According to studies conducted by Harvard Medical School researchers, male mice are biologically designed with the same neural circuitry for parenting as female mice. These parenting neural circuits can be activated or repressed based on the frequency of their use, which explains why male mice have been observed building nests and protecting their pups. Researchers involved in these studies theorize that similar circuits are likely present in humans.
With changing economic trends and the feminist movement allowing women to seek more satisfaction and success in the work world, men have increasingly stepped up to help manage and maintain childcare in their households. Information shared by the Pew Trust indicates that in over five million households, women now have the ability to earn more than men. The Pew Trust assessment projects faster growth among jobs that women have traditionally held, predicting that men may be called on more and more to become the front line of childcare, further developing their fathering and parenting skills.
Based on these and other indications, social roles are changing, bringing about a broader array of fathering skills which may have always existed, but are now being documented and brought to the forefront of modern society.
“Fathers contribute to the proper socialization of children. The lack thereof can result in situations present in many inner cities,” says Ray Herndon, Supervisor of Case Management at Diversus Health. “This is not the only factor in play. There are many variables that contribute to the proper rearing of children.”
Fathers are critical to the family structure and the development of our children. It is significant for fathers to become emotionally engaged by getting to know their children and allowing their children to know them, or male figures who can stand in as healthy role models when fathers are absent.

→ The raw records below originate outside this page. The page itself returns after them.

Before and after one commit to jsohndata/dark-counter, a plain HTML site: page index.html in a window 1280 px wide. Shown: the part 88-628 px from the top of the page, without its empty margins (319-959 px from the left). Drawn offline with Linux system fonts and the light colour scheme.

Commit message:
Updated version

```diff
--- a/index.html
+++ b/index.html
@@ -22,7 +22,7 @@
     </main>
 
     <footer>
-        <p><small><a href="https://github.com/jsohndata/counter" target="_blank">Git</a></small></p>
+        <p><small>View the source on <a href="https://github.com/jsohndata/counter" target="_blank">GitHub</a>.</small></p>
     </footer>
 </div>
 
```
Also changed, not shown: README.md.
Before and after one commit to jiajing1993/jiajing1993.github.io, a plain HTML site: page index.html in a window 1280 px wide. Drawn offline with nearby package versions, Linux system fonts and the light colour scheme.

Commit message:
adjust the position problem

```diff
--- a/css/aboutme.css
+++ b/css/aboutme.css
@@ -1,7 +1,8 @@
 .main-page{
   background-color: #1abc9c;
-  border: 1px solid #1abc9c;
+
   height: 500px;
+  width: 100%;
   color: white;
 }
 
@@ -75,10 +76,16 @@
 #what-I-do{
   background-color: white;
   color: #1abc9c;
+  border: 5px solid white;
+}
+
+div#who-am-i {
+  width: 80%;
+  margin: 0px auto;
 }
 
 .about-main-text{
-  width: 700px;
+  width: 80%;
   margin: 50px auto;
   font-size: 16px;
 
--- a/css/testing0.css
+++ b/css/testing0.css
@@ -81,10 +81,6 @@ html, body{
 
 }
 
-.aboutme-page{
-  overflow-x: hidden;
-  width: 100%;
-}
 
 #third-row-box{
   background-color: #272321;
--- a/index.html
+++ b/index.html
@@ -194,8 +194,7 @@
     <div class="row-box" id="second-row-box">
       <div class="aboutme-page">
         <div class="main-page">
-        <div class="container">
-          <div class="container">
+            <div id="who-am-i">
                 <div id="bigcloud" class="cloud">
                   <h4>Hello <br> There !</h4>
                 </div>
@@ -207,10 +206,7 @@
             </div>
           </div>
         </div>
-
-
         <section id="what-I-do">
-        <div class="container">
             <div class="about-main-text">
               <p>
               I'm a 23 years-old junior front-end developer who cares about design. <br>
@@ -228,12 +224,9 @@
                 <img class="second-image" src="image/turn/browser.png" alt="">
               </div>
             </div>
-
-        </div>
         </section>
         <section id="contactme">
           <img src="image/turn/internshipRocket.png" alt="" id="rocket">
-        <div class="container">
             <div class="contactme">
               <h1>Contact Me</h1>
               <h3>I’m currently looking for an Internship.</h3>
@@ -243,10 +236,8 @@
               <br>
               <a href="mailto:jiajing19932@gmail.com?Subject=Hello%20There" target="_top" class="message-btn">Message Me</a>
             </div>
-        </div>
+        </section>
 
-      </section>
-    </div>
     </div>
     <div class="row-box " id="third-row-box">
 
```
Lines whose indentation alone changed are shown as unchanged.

“I know of no mentally stable father who would not do their best to make sure that their family is cared for,” says Herndon. “I think there is a specific design to families which require a two-parent presence to properly socialize children. When we do not have that, trauma can result.”
There is no one right way to be a good father. Great parenting looks different from one man to the next. On this Father’s Day, let’s honor all the fathers who are nurturing, express their love, work hard to support their family, and step up to be front-line caretakers. Thank you, dads. Happy Father’s Day!
*If you or someone you love needs help, request an appointment with one of our mental health providers at Diversus Health today. We seek to provide mental health and well-being for all. If you need immediate assistance, call our crisis hotline at 844-493-8255, or text ‘TALK’ to 38255.